Guild Wars 2 was a serious blast, and I am still digesting the feeling that the closed beta weekend is gone. I don’t know what my methadone is going to be after this. Guild Wars 2 cannot come quickly enough!
Lewis B: It is rare to encounter a game that so readily defies convention, but it is even rarer to find one which succeeds in doing so. ArenaNet have crafted a game of such splendour, originality and beauty that there are no words to describe how much I enjoyed playing it. Guild Wars 2 is such a vastly superior game to its predecessor that one could play the original and never know they were related. This may ostracise some of the original fan base, but for all the changes ArenaNet have made over Guild Wars (all for the better) it is a necessary trade off for not only attracting new players to the genre, but lifting the genre above the stagnant pool it currently resides in. With an unrivalled abundance of launch content, innovative and addictive combat, incredible PvE and what is unquestionably some of the finest PvP I’ve ever played, ArenaNet have created something quite remarkable and also something truly special.

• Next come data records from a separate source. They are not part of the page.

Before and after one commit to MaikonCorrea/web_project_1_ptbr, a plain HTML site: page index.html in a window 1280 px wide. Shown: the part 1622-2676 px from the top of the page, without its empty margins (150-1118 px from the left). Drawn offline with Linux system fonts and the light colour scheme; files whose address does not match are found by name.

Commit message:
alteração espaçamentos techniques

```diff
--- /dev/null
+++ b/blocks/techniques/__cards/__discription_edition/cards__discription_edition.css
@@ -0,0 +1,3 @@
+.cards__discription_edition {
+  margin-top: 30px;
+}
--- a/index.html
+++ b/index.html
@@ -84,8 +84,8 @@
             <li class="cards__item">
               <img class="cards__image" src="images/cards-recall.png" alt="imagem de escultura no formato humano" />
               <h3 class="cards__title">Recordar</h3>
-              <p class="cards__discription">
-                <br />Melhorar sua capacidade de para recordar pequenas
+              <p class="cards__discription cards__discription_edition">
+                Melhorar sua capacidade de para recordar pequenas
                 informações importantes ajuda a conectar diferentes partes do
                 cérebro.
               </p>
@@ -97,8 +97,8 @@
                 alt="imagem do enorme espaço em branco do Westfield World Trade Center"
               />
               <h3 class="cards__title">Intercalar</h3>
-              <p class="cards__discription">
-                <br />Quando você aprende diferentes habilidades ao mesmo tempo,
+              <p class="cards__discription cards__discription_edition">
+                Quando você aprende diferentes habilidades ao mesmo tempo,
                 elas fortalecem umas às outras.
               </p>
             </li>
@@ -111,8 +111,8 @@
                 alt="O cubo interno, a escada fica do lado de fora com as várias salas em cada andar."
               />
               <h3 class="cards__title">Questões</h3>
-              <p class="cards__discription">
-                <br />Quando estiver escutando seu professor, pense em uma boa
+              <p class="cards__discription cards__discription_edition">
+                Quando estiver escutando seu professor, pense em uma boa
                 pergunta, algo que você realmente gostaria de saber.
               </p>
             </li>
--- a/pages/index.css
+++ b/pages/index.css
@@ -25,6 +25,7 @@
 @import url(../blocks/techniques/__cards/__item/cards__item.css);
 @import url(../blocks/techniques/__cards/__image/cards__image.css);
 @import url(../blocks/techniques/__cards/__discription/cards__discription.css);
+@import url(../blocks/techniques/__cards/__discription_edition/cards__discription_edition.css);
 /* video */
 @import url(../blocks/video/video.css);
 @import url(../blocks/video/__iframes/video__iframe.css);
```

Phil Kollar: There are a ton of other smaller things I want to praise in Guild Wars 2. I love the brief, simple cutscenes that usually just feature two characters standing in front of beautiful concept art, saving the action for when you’re in control. I love that the only time I made a decision in my main storyline, it was a decision that immediately and powerfully impacted the gameplay of the next quest. I especially love that Guild Wars 2 features a travel system, arguably making it the first MMO that genuinely respects your time.
But above all else, what sticks out to me is that Guild Wars 2 is so clearly in love with the idea of being a massively multiplayer game. For a while now, MMOs have been convincing me that all I want is a mostly single-player experience with chat room functionality. Guild Wars 2 reminds me of the joy that can come from having this huge world to explore full of other people to team up with, and it does so without sacrificing any of the approachability or care for storytelling that other games have focused on. This is the revolution that we deserve.
There is work still to be done: we’ve only seen three of the five races and not progressed beyond level 30 content. Dungeons are still being finished and polished. Optimization needs to be completed and professions still need to be balanced. But the solid foundation built by the team in Washington has clearly shown that the core of Guild Wars 2 is ready.
ArenaNet has taken every known convention in the MMO rulebook and either improved upon it or thrown it away. In doing so it’s built a game that’s innovative, flowing and fun to play in all its forms. With a release planned for some time later this year only one question remains: will you be heading to Tyria too?
Sardu: Graphical representations of how awesome Guild Wars 2 is can be a handy means of spreading the word about why people need to drop what they’re doing and pay attention to this game, but I know that people are eager to learn why that’s the case.
If a picture is worth a thousand words, the handy chart to Everything You Need to Know About MMOs is easily worth ten times that amount. When it comes to GW2 I could write that much and more, but for now I’ll kick things off by giving you some of my initial impressions from the beta event.